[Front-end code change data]
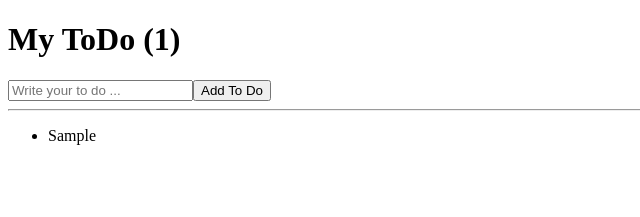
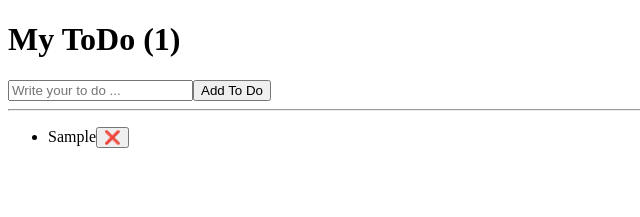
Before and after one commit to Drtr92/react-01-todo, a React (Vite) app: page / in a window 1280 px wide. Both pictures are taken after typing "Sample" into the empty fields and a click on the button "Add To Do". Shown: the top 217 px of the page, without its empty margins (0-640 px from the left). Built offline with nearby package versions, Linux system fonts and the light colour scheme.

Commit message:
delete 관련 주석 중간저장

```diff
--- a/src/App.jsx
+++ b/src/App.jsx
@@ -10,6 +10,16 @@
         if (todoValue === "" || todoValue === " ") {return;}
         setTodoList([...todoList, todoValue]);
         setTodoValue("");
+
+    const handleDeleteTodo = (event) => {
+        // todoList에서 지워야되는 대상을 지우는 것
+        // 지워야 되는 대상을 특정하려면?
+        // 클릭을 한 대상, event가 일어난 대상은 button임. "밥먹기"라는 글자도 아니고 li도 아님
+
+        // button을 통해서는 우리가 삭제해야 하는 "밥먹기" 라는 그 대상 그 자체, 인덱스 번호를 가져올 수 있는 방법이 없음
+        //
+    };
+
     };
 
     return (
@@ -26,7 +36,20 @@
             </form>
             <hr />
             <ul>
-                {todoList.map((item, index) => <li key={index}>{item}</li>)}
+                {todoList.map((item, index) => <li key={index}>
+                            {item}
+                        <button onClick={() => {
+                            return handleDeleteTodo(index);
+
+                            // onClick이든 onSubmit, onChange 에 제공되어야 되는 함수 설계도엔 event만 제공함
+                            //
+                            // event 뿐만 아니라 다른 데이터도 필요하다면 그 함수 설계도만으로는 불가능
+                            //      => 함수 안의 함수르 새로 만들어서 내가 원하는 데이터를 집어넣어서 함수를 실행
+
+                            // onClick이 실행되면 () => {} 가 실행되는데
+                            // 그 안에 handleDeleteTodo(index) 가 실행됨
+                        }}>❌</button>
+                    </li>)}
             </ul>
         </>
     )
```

● PROBLEM
Copy out the data verbatim, excluding the pictures.

● RESPONSE BELOW
Before and after one commit to Drtr92/react-01-todo, a React (Vite) app: page / in a window 1280 px wide. Both pictures are taken after typing "Sample" into the empty fields and a click on the button "Add To Do". Shown: the top 217 px of the page, without its empty margins (0-640 px from the left). Built offline with nearby package versions, Linux system fonts and the light colour scheme.

Commit message:
delete 관련 주석 중간저장

```diff
--- a/src/App.jsx
+++ b/src/App.jsx
@@ -10,6 +10,16 @@
         if (todoValue === "" || todoValue === " ") {return;}
         setTodoList([...todoList, todoValue]);
         setTodoValue("");
+
+    const handleDeleteTodo = (event) => {
+        // todoList에서 지워야되는 대상을 지우는 것
+        // 지워야 되는 대상을 특정하려면?
+        // 클릭을 한 대상, event가 일어난 대상은 button임. "밥먹기"라는 글자도 아니고 li도 아님
+
+        // button을 통해서는 우리가 삭제해야 하는 "밥먹기" 라는 그 대상 그 자체, 인덱스 번호를 가져올 수 있는 방법이 없음
+        //
+    };
+
     };
 
     return (
@@ -26,7 +36,20 @@
             </form>
             <hr />
             <ul>
-                {todoList.map((item, index) => <li key={index}>{item}</li>)}
+                {todoList.map((item, index) => <li key={index}>
+                            {item}
+                        <button onClick={() => {
+                            return handleDeleteTodo(index);
+
+                            // onClick이든 onSubmit, onChange 에 제공되어야 되는 함수 설계도엔 event만 제공함
+                            //
+                            // event 뿐만 아니라 다른 데이터도 필요하다면 그 함수 설계도만으로는 불가능
+                            //      => 함수 안의 함수르 새로 만들어서 내가 원하는 데이터를 집어넣어서 함수를 실행
+
+                            // onClick이 실행되면 () => {} 가 실행되는데
+                            // 그 안에 handleDeleteTodo(index) 가 실행됨
+                        }}>❌</button>
+                    </li>)}
             </ul>
         </>
     )
```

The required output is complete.